- _Task statement_: Would you please reproduce all the entries word for word, minus the pictures?

Excerpts from a dataset:
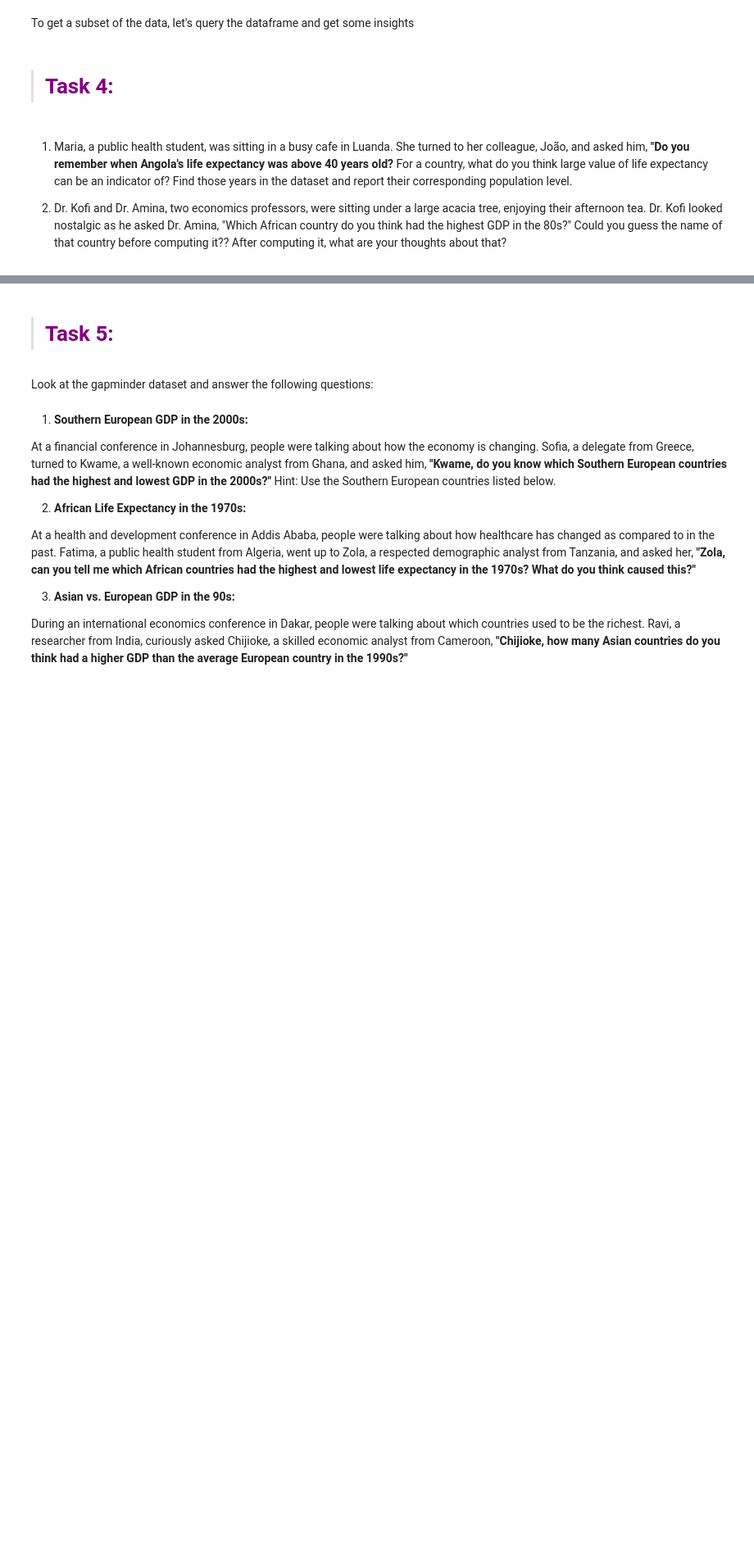
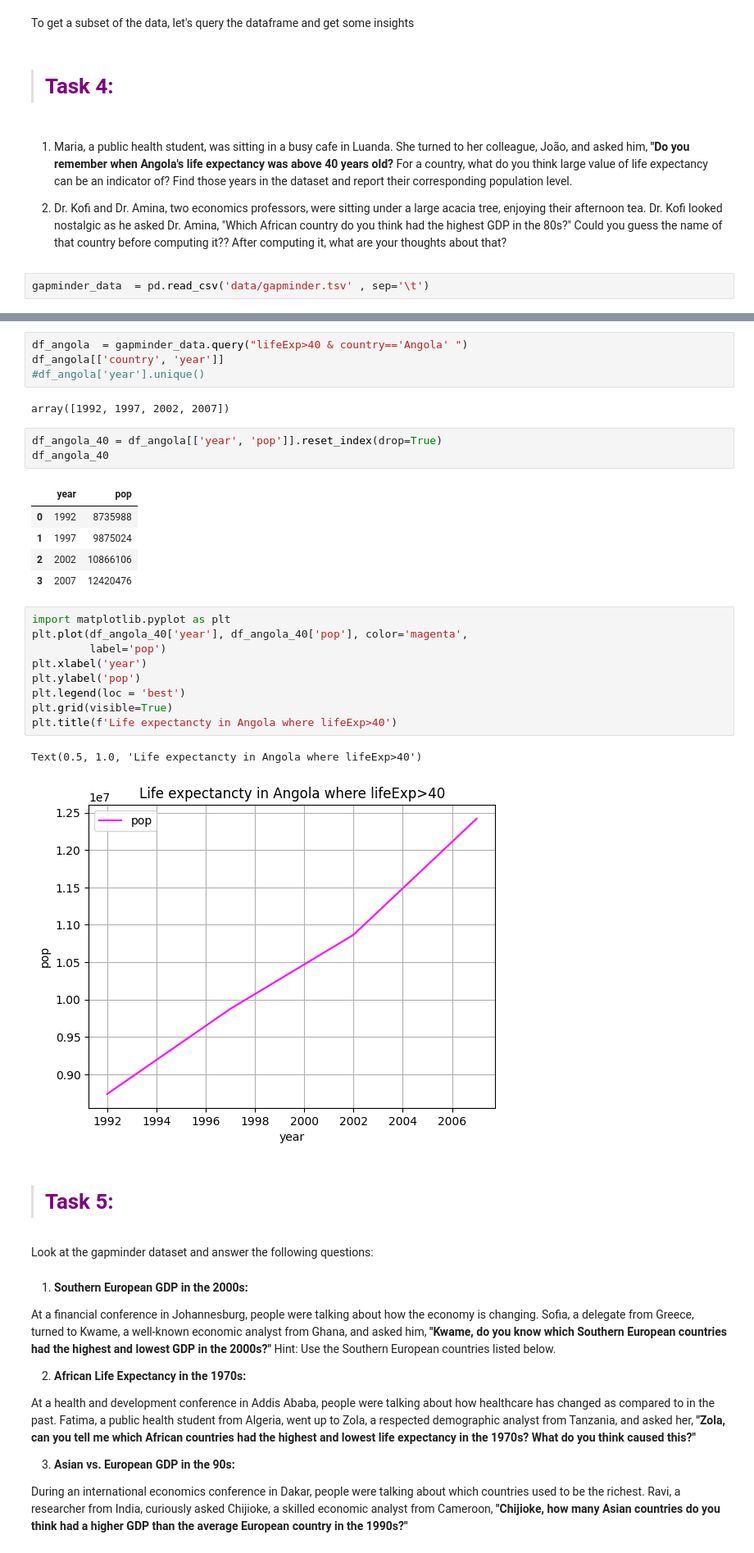
Before and after one commit to lekoundanmgedeon/data-preprocessing-daily-reports, a Jupyter notebook: module_02/02_Data_IO_Operations.ipynb, the cells around one changed output, grey strips where cells are left out. Shown: that part at 82% size. Cells and saved outputs as stored; diff of their text form; blank space fills up the shorter version.

```diff
--- a/module_02/02_Data_IO_Operations.ipynb
+++ b/module_02/02_Data_IO_Operations.ipynb
@@ -289,3 +287,5 @@ To get a subset of the data, let's query the dataframe and get some insights
 
 
 2. Dr. Kofi and Dr. Amina, two economics professors, were sitting under a large acacia tree, enjoying their afternoon tea. Dr. Kofi looked nostalgic as he asked Dr. Amina, "Which African country do you think had the highest GDP in the 80s?"  Could you guess the name of that country before computing it?? After computing it, what are your thoughts about that?
+# %%
+gapminder_data  = pd.read_csv('data/gapminder.tsv' , sep='\t')
@@ -292,3 +303,30 @@ To get a subset of the data, let's query the dataframe and get some insights
+# %%
+df_angola  = gapminder_data.query("lifeExp>40 & country=='Angola' ")
+df_angola[['country', 'year']]
+#df_angola['year'].unique()
+# %% [output]
+array([1992, 1997, 2002, 2007])
+# %%
+df_angola_40 = df_angola[['year', 'pop']].reset_index(drop=True)
+df_angola_40
+# %% [output]
+|  | year | pop |
+| 0 | 1992 | 8735988 |
+| 1 | 1997 | 9875024 |
+| 2 | 2002 | 10866106 |
+| 3 | 2007 | 12420476 |
+# %%
+import matplotlib.pyplot as plt
+plt.plot(df_angola_40['year'], df_angola_40['pop'], color='magenta',
+         label='pop')
+plt.xlabel('year')
+plt.ylabel('pop')
+plt.legend(loc = 'best')
+plt.grid(visible=True)
+plt.title(f'Life expectancty in Angola where lifeExp>40')
+# %% [output]
+Text(0.5, 1.0, 'Life expectancty in Angola where lifeExp>40')
+[figure, added]
 # %% [markdown]
 ># <font color=#800080>Task 5:</font> <a class="anchor" id="Task-1"></a>
 # %% [markdown]
```
Also changed, not shown: parts of 10 cells of this notebook.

- _Exercise solution_:
Before and after one commit to lekoundanmgedeon/data-preprocessing-daily-reports, a Jupyter notebook: module_02/02_Data_IO_Operations.ipynb, the cells around one changed output, grey strips where cells are left out. Shown: that part at 82% size. Cells and saved outputs as stored; diff of their text form; blank space fills up the shorter version.

```diff
--- a/module_02/02_Data_IO_Operations.ipynb
+++ b/module_02/02_Data_IO_Operations.ipynb
@@ -289,3 +287,5 @@ To get a subset of the data, let's query the dataframe and get some insights
 
 
 2. Dr. Kofi and Dr. Amina, two economics professors, were sitting under a large acacia tree, enjoying their afternoon tea. Dr. Kofi looked nostalgic as he asked Dr. Amina, "Which African country do you think had the highest GDP in the 80s?"  Could you guess the name of that country before computing it?? After computing it, what are your thoughts about that?
+# %%
+gapminder_data  = pd.read_csv('data/gapminder.tsv' , sep='\t')
@@ -292,3 +303,30 @@ To get a subset of the data, let's query the dataframe and get some insights
+# %%
+df_angola  = gapminder_data.query("lifeExp>40 & country=='Angola' ")
+df_angola[['country', 'year']]
+#df_angola['year'].unique()
+# %% [output]
+array([1992, 1997, 2002, 2007])
+# %%
+df_angola_40 = df_angola[['year', 'pop']].reset_index(drop=True)
+df_angola_40
+# %% [output]
+|  | year | pop |
+| 0 | 1992 | 8735988 |
+| 1 | 1997 | 9875024 |
+| 2 | 2002 | 10866106 |
+| 3 | 2007 | 12420476 |
+# %%
+import matplotlib.pyplot as plt
+plt.plot(df_angola_40['year'], df_angola_40['pop'], color='magenta',
+         label='pop')
+plt.xlabel('year')
+plt.ylabel('pop')
+plt.legend(loc = 'best')
+plt.grid(visible=True)
+plt.title(f'Life expectancty in Angola where lifeExp>40')
+# %% [output]
+Text(0.5, 1.0, 'Life expectancty in Angola where lifeExp>40')
+[figure, added]
 # %% [markdown]
 ># <font color=#800080>Task 5:</font> <a class="anchor" id="Task-1"></a>
 # %% [markdown]
```
Also changed, not shown: parts of 10 cells of this notebook.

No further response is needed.